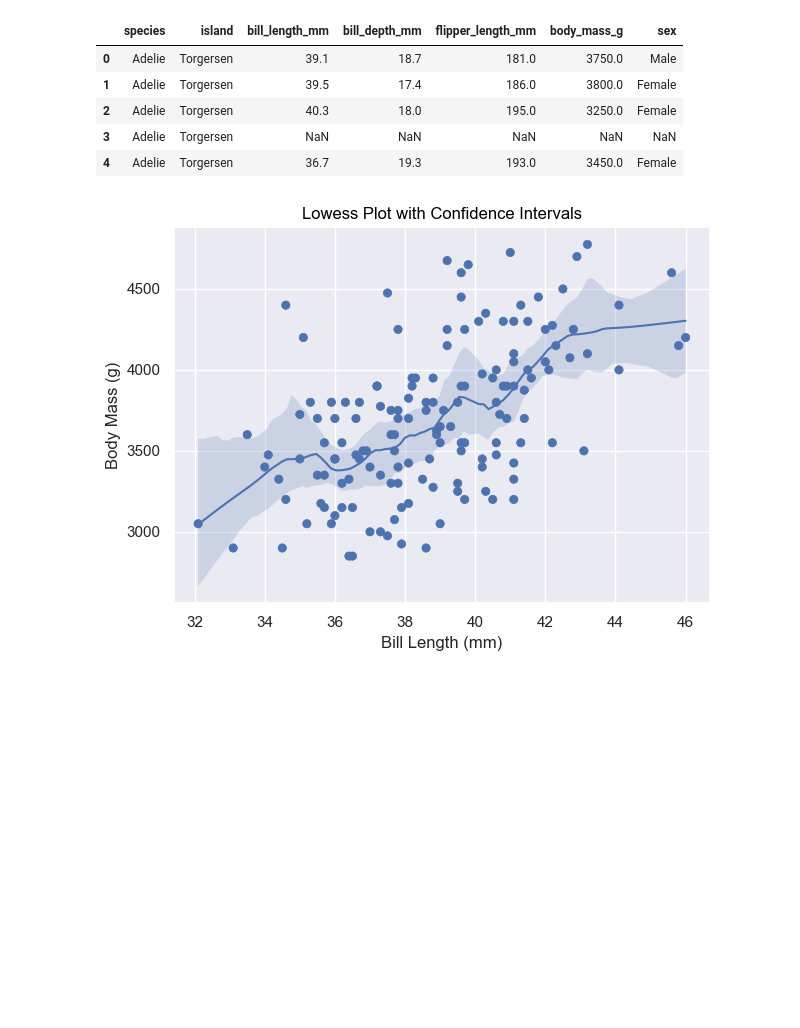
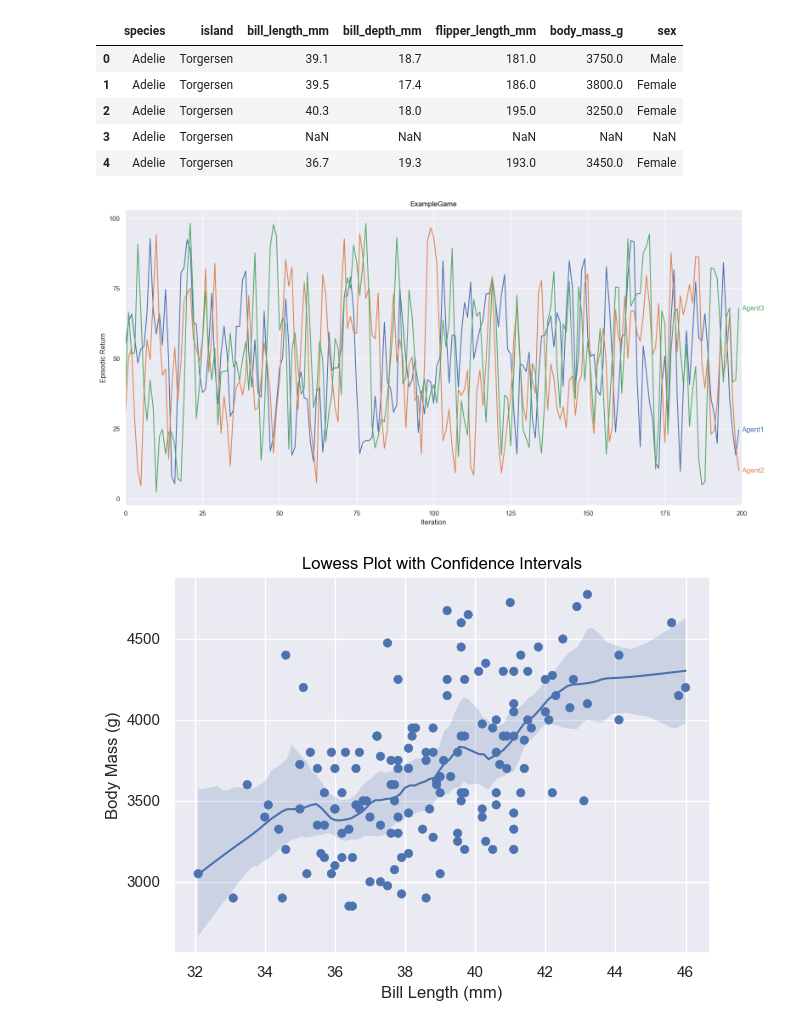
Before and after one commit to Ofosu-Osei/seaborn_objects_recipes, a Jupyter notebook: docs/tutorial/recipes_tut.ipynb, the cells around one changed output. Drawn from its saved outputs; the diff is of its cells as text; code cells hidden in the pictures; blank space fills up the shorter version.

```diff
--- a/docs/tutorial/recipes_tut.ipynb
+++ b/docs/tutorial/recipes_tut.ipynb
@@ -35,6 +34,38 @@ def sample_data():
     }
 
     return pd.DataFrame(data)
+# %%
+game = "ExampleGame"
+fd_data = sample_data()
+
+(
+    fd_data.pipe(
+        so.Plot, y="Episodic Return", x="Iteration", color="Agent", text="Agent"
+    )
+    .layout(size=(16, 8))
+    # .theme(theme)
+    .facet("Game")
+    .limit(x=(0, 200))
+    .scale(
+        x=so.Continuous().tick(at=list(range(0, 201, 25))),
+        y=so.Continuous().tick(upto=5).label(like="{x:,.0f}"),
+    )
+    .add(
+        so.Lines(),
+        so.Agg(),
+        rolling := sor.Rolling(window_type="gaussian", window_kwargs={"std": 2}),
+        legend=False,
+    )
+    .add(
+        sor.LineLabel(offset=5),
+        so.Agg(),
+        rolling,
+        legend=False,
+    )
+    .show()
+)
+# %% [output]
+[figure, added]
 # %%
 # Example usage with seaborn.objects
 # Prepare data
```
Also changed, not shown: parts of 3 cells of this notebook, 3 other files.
■ ■ ■ ■ ■
▸ **What you have to do**
Collect every line from the records above that contains the word "text".

▸ **Problem solution**
Before and after one commit to Ofosu-Osei/seaborn_objects_recipes, a Jupyter notebook: docs/tutorial/recipes_tut.ipynb, the cells around one changed output. Drawn from its saved outputs; the diff is of its cells as text; code cells hidden in the pictures; blank space fills up the shorter version.
+        so.Plot, y="Episodic Return", x="Iteration", color="Agent", text="Agent"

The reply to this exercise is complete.